Required work:
Your response must be made up of each line in the data below that contains the string "params".

Entries shown:
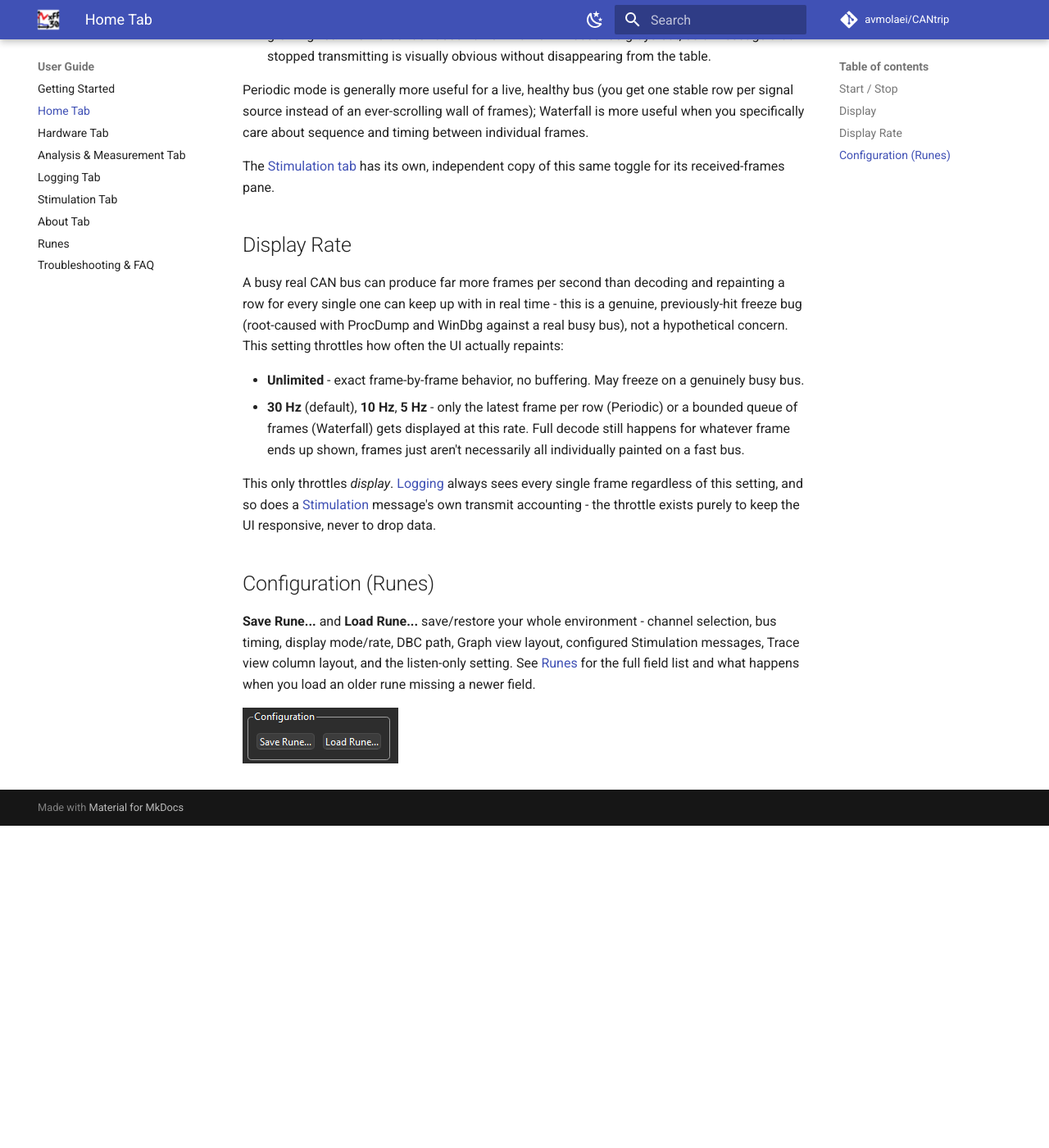
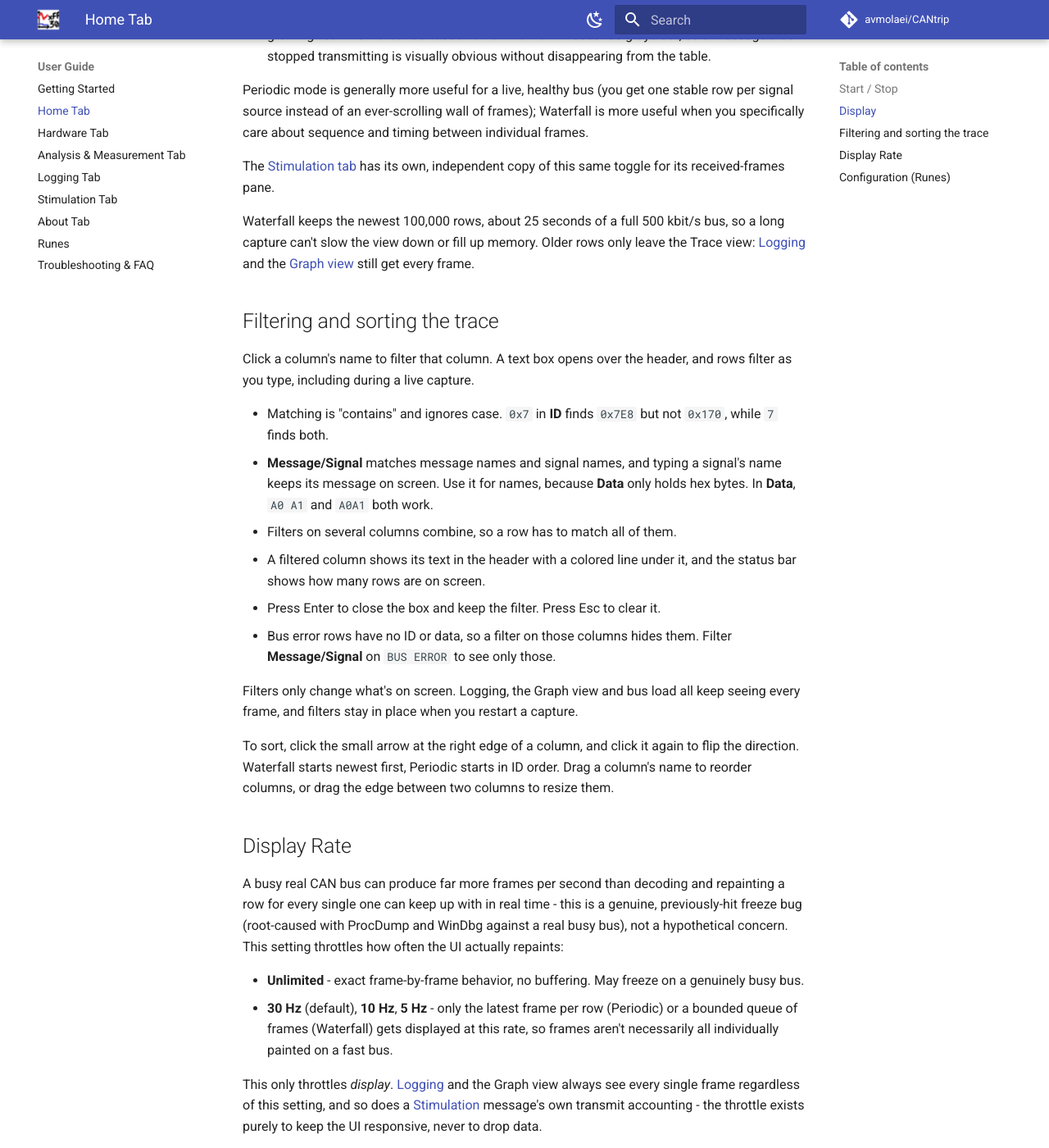
Before and after one commit to avmolaei/CANtrip, an MkDocs documentation site: the page built from docs/user-guide/home-tab.md, in a window 1280 px wide and 1400 px high, scrolled down 1164 px. Shown: the whole window at 82% size. Built offline with MkDocs 1.6.1 and Material for MkDocs 9.7.7, drawn with Linux system fonts in a browser that asks for light colours; comment, search, counter and statistics services are not loaded; before the commit the page ends 2171 px from its top, so only the background shows below that.

Commit message:
Document Trace view filtering and sorting
New "Filtering and sorting the trace" section on the Home tab page, plus
the 100,000-row Waterfall limit. Data flow now describes TraceModel and
where Logging and the Graph view get their frames.

```diff
--- a/docs/user-guide/home-tab.md
+++ b/docs/user-guide/home-tab.md
@@ -36,6 +36,38 @@ timing between individual frames.
 The [Stimulation tab](stimulation-tab.md#received-pane) has its own,
 independent copy of this same toggle for its received-frames pane.
 
+Waterfall keeps the newest 100,000 rows, about 25 seconds of a full
+500 kbit/s bus, so a long capture can't slow the view down or fill up
+memory. Older rows only leave the Trace view:
+[Logging](logging-tab.md) and the
+[Graph view](analysis-and-measurement-tab.md) still get every frame.
+
+## Filtering and sorting the trace
+
+Click a column's name to filter that column. A text box opens over the
+header, and rows filter as you type, including during a live capture.
+
+- Matching is "contains" and ignores case. `0x7` in **ID** finds `0x7E8`
+  but not `0x170`, while `7` finds both.
+- **Message/Signal** matches message names and signal names, and typing a
+  signal's name keeps its message on screen. Use it for names, because
+  **Data** only holds hex bytes. In **Data**, `A0 A1` and `A0A1` both work.
+- Filters on several columns combine, so a row has to match all of them.
+- A filtered column shows its text in the header with a colored line under
+  it, and the status bar shows how many rows are on screen.
+- Press Enter to close the box and keep the filter. Press Esc to clear it.
+- Bus error rows have no ID or data, so a filter on those columns hides
+  them. Filter **Message/Signal** on `BUS ERROR` to see only those.
+
+Filters only change what's on screen. Logging, the Graph view and bus load
+all keep seeing every frame, and filters stay in place when you restart a
+capture.
+
+To sort, click the small arrow at the right edge of a column, and click it
+again to flip the direction. Waterfall starts newest first, Periodic starts
+in ID order. Drag a column's name to reorder columns, or drag the edge
+between two columns to resize them.
+
 ## Display Rate
 
 A busy real CAN bus can produce far more frames per second than decoding
@@ -48,11 +80,11 @@ throttles how often the UI actually repaints:
   on a genuinely busy bus.
 - **30 Hz** (default), **10 Hz**, **5 Hz** - only the latest frame per row
   (Periodic) or a bounded queue of frames (Waterfall) gets displayed at
-  this rate. Full decode still happens for whatever frame ends up shown,
-  frames just aren't necessarily all individually painted on a fast bus.
+  this rate, so frames aren't necessarily all individually painted on a
+  fast bus.
 
-This only throttles *display*. [Logging](logging-tab.md) always sees every
-single frame regardless of this setting, and so does a
+This only throttles *display*. [Logging](logging-tab.md) and the Graph view
+always see every single frame regardless of this setting, and so does a
 [Stimulation](stimulation-tab.md) message's own transmit accounting - the
 throttle exists purely to keep the UI responsive, never to drop data.
 
```
Also changed, not shown: docs/architecture/data-flow.md (+10 -5 lines).
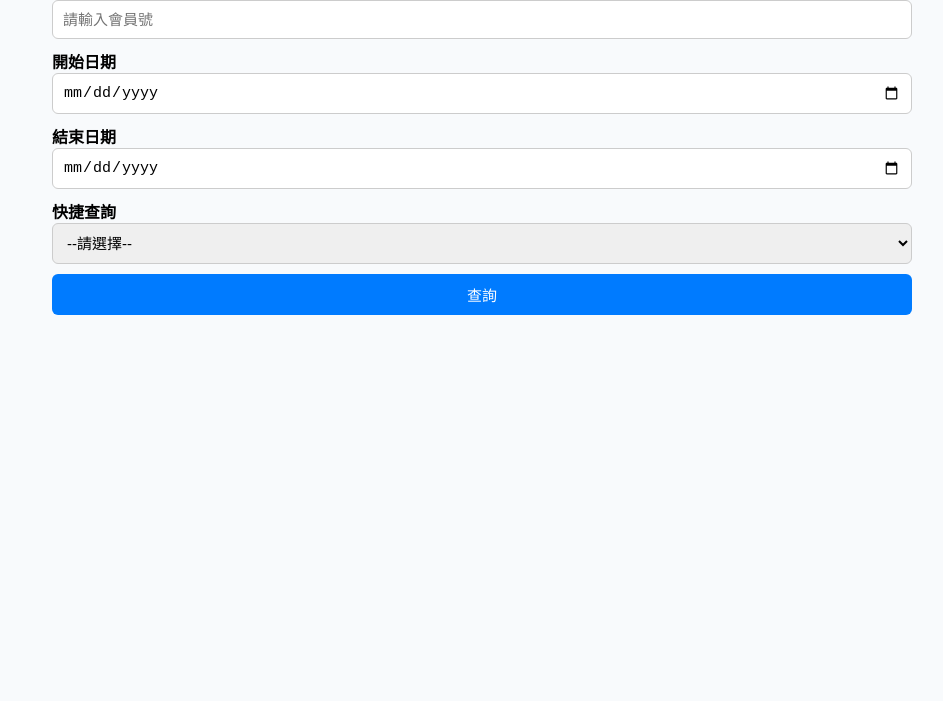
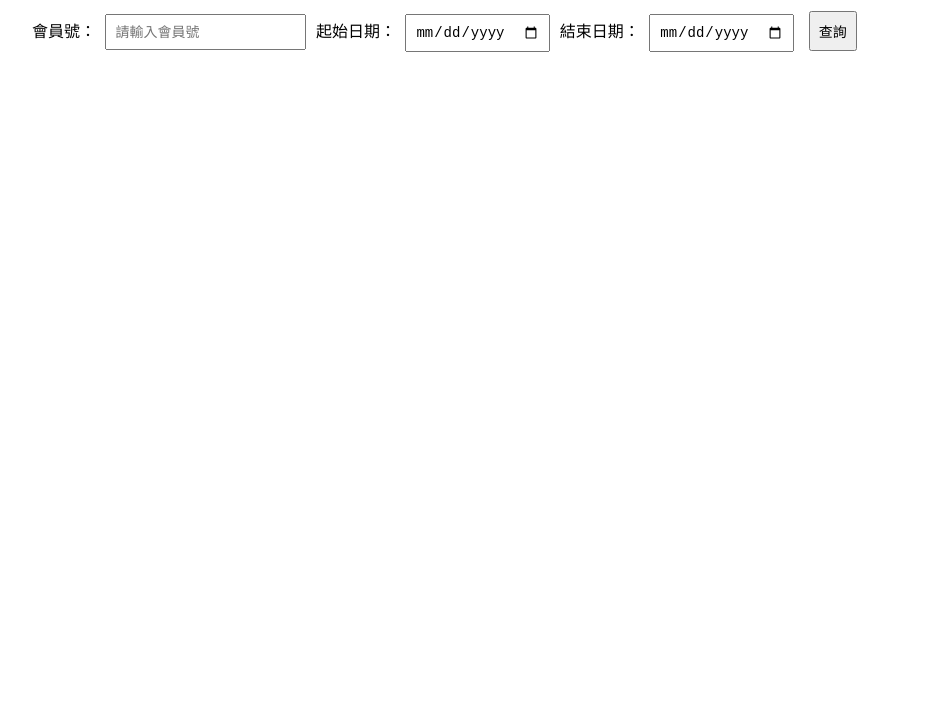
Before and after one commit to kksunflowerusa/rewards, a plain HTML site: page index.html in a window 1280 px wide. Shown: the part 99-800 px from the top of the page, without its empty margins (158-1101 px from the left). Drawn offline with Linux system fonts and the light colour scheme.

Commit message:
Refactor index.html for improved structure and style

```diff
--- a/index.html
+++ b/index.html
@@ -1,148 +1,151 @@
 <!DOCTYPE html>
-<html lang="zh-Hant">
+<html lang="zh-TW">
 <head>
-  <meta charset="utf-8" />
-  <meta name="viewport" content="width=device-width, initial-scale=1">
+  <meta charset="UTF-8" />
+  <meta name="viewport" content="width=device-width, initial-scale=1.0" />
   <title>會員儲值與交易查詢</title>
   <style>
-    body { font-family:"Noto Sans TC",Arial,sans-serif; max-width:860px; margin:30px auto; padding:0 12px; background:#f8fafc; }
-    h2 { text-align:center; color:#222; margin-bottom:6px; }
-    label { display:block; margin-top:10px; font-weight:bold; }
-    input, select { width:100%; padding:10px; border:1px solid #ccc; border-radius:6px; font-size:15px; box-sizing:border-box; }
-    button { width:100%; margin-top:10px; padding:10px; background:#007bff; color:white; border:none; border-radius:6px; font-size:15px; cursor:pointer; }
-    button:hover { background:#005fcc; }
-    .result { margin-top:20px; }
-    .error { color:#d32f2f; text-align:center; font-weight:bold; }
-    .balance, .summary { text-align:center; font-size:16px; font-weight:bold; color:#007bff; margin-top:10px; }
-    .muted { text-align:center; color:#666; font-size:13px; margin-top:6px; }
-    table { width:100%; border-collapse:collapse; margin-top:15px; background:white; }
-    th, td { border:1px solid #ddd; padding:8px; text-align:center; font-size:13px; }
-    th { background:#f1f3f5; }
-    @media (max-width:720px) { th, td { font-size:12px; padding:6px; } }
+    body {
+      font-family: Arial, sans-serif;
+      max-width: 900px;
+      margin: 20px auto;
+      padding: 10px;
+    }
+    h2 {
+      text-align: center;
+    }
+    label {
+      display: inline-block;
+      margin: 5px 0;
+    }
+    input, button {
+      padding: 8px;
+      margin: 5px;
+      font-size: 14px;
+    }
+    table {
+      width: 100%;
+      border-collapse: collapse;
+      margin-top: 15px;
+    }
+    th, td {
+      border: 1px solid #ccc;
+      padding: 6px;
+      text-align: center;
+      font-size: 14px;
+    }
+    th {
+      background-color: #f2f2f2;
+    }
+    #summary {
+      margin-top: 20px;
+      padding: 10px;
+      background: #f7f7f7;
+      border: 1px solid #ddd;
+    }
+    .info-label {
+      font-weight: bold;
+    }
   </style>
 </head>
 <body>
-  <h2>A會員儲值與交易查詢</h2>
+  <h2>會員儲值與交易查詢</h2>
 
-  <label>會員號 (例如：A12345)</label>
-  <input id="memberID" placeholder="請輸入會員號">
+  <div>
+    <label for="memberID">會員號：</label>
+    <input type="text" id="memberID" placeholder="請輸入會員號" />
+    <label for="startDate">起始日期：</label>
+    <input type="date" id="startDate" />
+    <label for="endDate">結束日期：</label>
+    <input type="date" id="endDate" />
+    <button onclick="search()">查詢</button>
+  </div>
 
-  <label>開始日期</label>
-  <input id="startDate" type="date">
+  <div id="summary" style="display:none;">
+    <p><span class="info-label">目前餘額：</span><span id="balanceInfo">--</span></p>
+    <p><span class="info-label">會員等級：</span><span id="memberLevelInfo">--</span></p>
+    <p><span class="info-label">折扣%：</span><span id="memberDiscountInfo">--</span></p>
+    <p><span class="info-label">到期日：</span><span id="memberExpireInfo">--</span></p>
+  </div>
 
-  <label>結束日期</label>
-  <input id="endDate" type="date">
-
-  <label>快捷查詢</label>
-  <select id="quickRange" onchange="applyQuickRange()">
-    <option value="">--請選擇--</option>
-    <option value="30">近30天</option>
-    <option value="60">近60天</option>
-  </select>
-
-  <button onclick="search()">查詢</button>
-  <div id="result" class="result"></div>
+  <table id="resultTable" style="display:none;">
+    <thead>
+      <tr>
+        <th>日期</th>
+        <th>訂單號</th>
+        <th>儲值金</th>
+        <th>紅利</th>
+        <th>扣款</th>
+        <th>折扣金額</th>
+        <th>特殊調整</th>
+        <th>餘額</th>
+      </tr>
+    </thead>
+    <tbody id="resultBody"></tbody>
+  </table>
 
   <script>
-    // ✅ 請改成你實際部署後的 Apps Script 網址
-    const API_URL = "https://script.google.com/macros/s/AKfycbxmx6uzvAtLb8S9mLj_qF7ULqGOHnj_CMknJdgeAXMNcLWDlKJdyB3aHrAljDy16_VB/exec";
-
-    function escapeHtml(str) {
-      return String(str || "").replace(/[&<>"']/g, s => (
-        { "&": "&amp;", "<": "&lt;", ">": "&gt;", '"': "&quot;", "'": "&#39;" }[s]
-      ));
-    }
-
-    function applyQuickRange() {
-      const range = document.getElementById("quickRange").value;
-      if (!range) {
-        document.getElementById("startDate").value = "";
-        document.getElementById("endDate").value = "";
-        return;
-      }
-      const end = new Date();
-      const start = new Date();
-      start.setDate(end.getDate() - Number(range));
-      document.getElementById("startDate").value = start.toISOString().slice(0,10);
-      document.getElementById("endDate").value = end.toISOString().slice(0,10);
-    }
+    const API_URL = 'https://script.google.com/macros/s/AKfycbzPYuzSbL1L4r-UrluaoL4p1FJna6MtIzhrAzmBAWMNWzhsoicVBKuxmsPTuiQZc5At/exec'; // ⚠️請改成你實際部署的網址
 
     async function search() {
       const memberID = document.getElementById('memberID').value.trim();
       const startDate = document.getElementById('startDate').value;
       const endDate = document.getElementById('endDate').value;
-      const resultDiv = document.getElementById('result');
-      resultDiv.innerHTML = "查詢中...";
 
       if (!memberID) {
-        resultDiv.innerHTML = `<p class="error">請輸入會員號。</p>`;
+        alert("請輸入會員號");
         return;
       }
 
+      const params = new URLSearchParams();
+      params.append("memberID", memberID);
+      if (startDate) params.append("startDate", startDate);
+      if (endDate) params.append("endDate", endDate);
+
       try {
-        const url = `${API_URL}?memberID=${encodeURIComponent(memberID)}&startDate=${encodeURIComponent(startDate)}&endDate=${encodeURIComponent(endDate)}`;
-        const resp = await fetch(url);
-        const data = await resp.json();
+        const res = await fetch(`${API_URL}?${params.toString()}`);
+        const data = await res.json();
 
         if (data.error) {
-          resultDiv.innerHTML = `<p class="error">${escapeHtml(data.error)}</p>`;
+          alert(data.error);
+          document.getElementById('resultTable').style.display = 'none';
+          document.getElementById('summary').style.display = 'none';
           return;
         }
 
-        const rows = data.transactions || [];
-        const currentBalance = data.currentBalance || 0;
-        const totalDeposit = data.totalDeposit || 0;
-        const totalBonus = data.totalBonus || 0;
-        const totalDiscountAmount = data.totalDiscountAmount || 0;
-        const memberLevel = data.memberLevel || "-";
-        const memberDiscount = data.memberDiscount || "-";
-        const memberExpire = data.memberExpire || "-";
-        const note = data.note || "";
+        // 顯示會員資訊
+        document.getElementById('summary').style.display = 'block';
+        document.getElementById('balanceInfo').innerText = data.currentBalance || "0";
+        document.getElementById('memberLevelInfo').innerText = data.memberLevel || "--";
+        document.getElementById('memberDiscountInfo').innerText = data.memberDiscount || "--";
+        document.getElementById('memberExpireInfo').innerText = data.memberExpire || "--";
 
-        let html = `<div class="balance">目前餘額：$${escapeHtml(String(currentBalance))}</div>`;
-        html += `<div class="summary">會員等級：${escapeHtml(memberLevel)}　｜　折扣：${escapeHtml(memberDiscount)}%　｜　到期日：${escapeHtml(memberExpire)}</div>`;
-        html += `<div class="summary">歷史儲值總額：$${escapeHtml(String(totalDeposit))}　｜　歷史紅利總額：$${escapeHtml(String(totalBonus))}　｜　歷史折扣總額：$${escapeHtml(String(totalDiscountAmount))}</div>`;
-
-        if (note) html += `<div class="muted">${escapeHtml(note)}</div>`;
-
-        html += `<p style="text-align:center; margin-top:6px;">共 ${rows.length} 筆交易紀錄</p>`;
-
-        if (rows.length === 0) {
-          html += `<div style="text-align:center; margin-top:10px; color:#666;">無符合篩選的交易紀錄。</div>`;
-          resultDiv.innerHTML = html;
-          return;
+        // 顯示交易紀錄
+        const tbody = document.getElementById('resultBody');
+        tbody.innerHTML = "";
+        if (data.transactions && data.transactions.length > 0) {
+          document.getElementById('resultTable').style.display = 'table';
+          data.transactions.forEach(tr => {
+            const row = document.createElement('tr');
+            row.innerHTML = `
+              <td>${tr.date}</td>
+              <td>${tr.orderID}</td>
+              <td>${tr.deposit}</td>
+              <td>${tr.bonus}</td>
+              <td>${tr.deduction}</td>
+              <td>${tr.discountAmount}</td>
+              <td>${tr.adjustment}</td>
+              <td>${tr.balance}</td>
+            `;
+            tbody.appendChild(row);
+          });
+        } else {
+          document.getElementById('resultTable').style.display = 'none';
         }
 
-        html += `<table><tr>
-          <th>日期</th>
-          <th>訂單號</th>
-          <th>儲值金</th>
-          <th>紅利</th>
-          <th>扣款金額</th>
-          <th>折扣金額</th>
-          <th>特殊調整</th>
-          <th>餘額</th>
-        </tr>`;
-
-        html += rows.map(r => `
-          <tr>
-            <td>${escapeHtml(r.date)}</td>
-            <td>${escapeHtml(r.orderID)}</td>
-            <td>${escapeHtml(String(r.deposit))}</td>
-            <td>${escapeHtml(String(r.bonus))}</td>
-            <td>${escapeHtml(String(r.deduction))}</td>
-            <td>${escapeHtml(String(r.discountAmount))}</td>
-            <td>${escapeHtml(String(r.adjustment))}</td>
-            <td>${escapeHtml(String(r.balance))}</td>
-          </tr>
-        `).join('');
-
-        html += `</table>`;
-        resultDiv.innerHTML = html;
-
-      } catch (err) {
-        console.error(err);
-        resultDiv.innerHTML = `<p class="error">查詢失敗：${escapeHtml(err.message)}</p>`;
+      } catch (error) {
+        console.error(error);
+        alert("查詢失敗，請稍後再試");
       }
     }
   </script>
```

Response to this task:
+      const params = new URLSearchParams();
+      params.append("memberID", memberID);
+      if (startDate) params.append("startDate", startDate);
+      if (endDate) params.append("endDate", endDate);
+        const res = await fetch(`${API_URL}?${params.toString()}`);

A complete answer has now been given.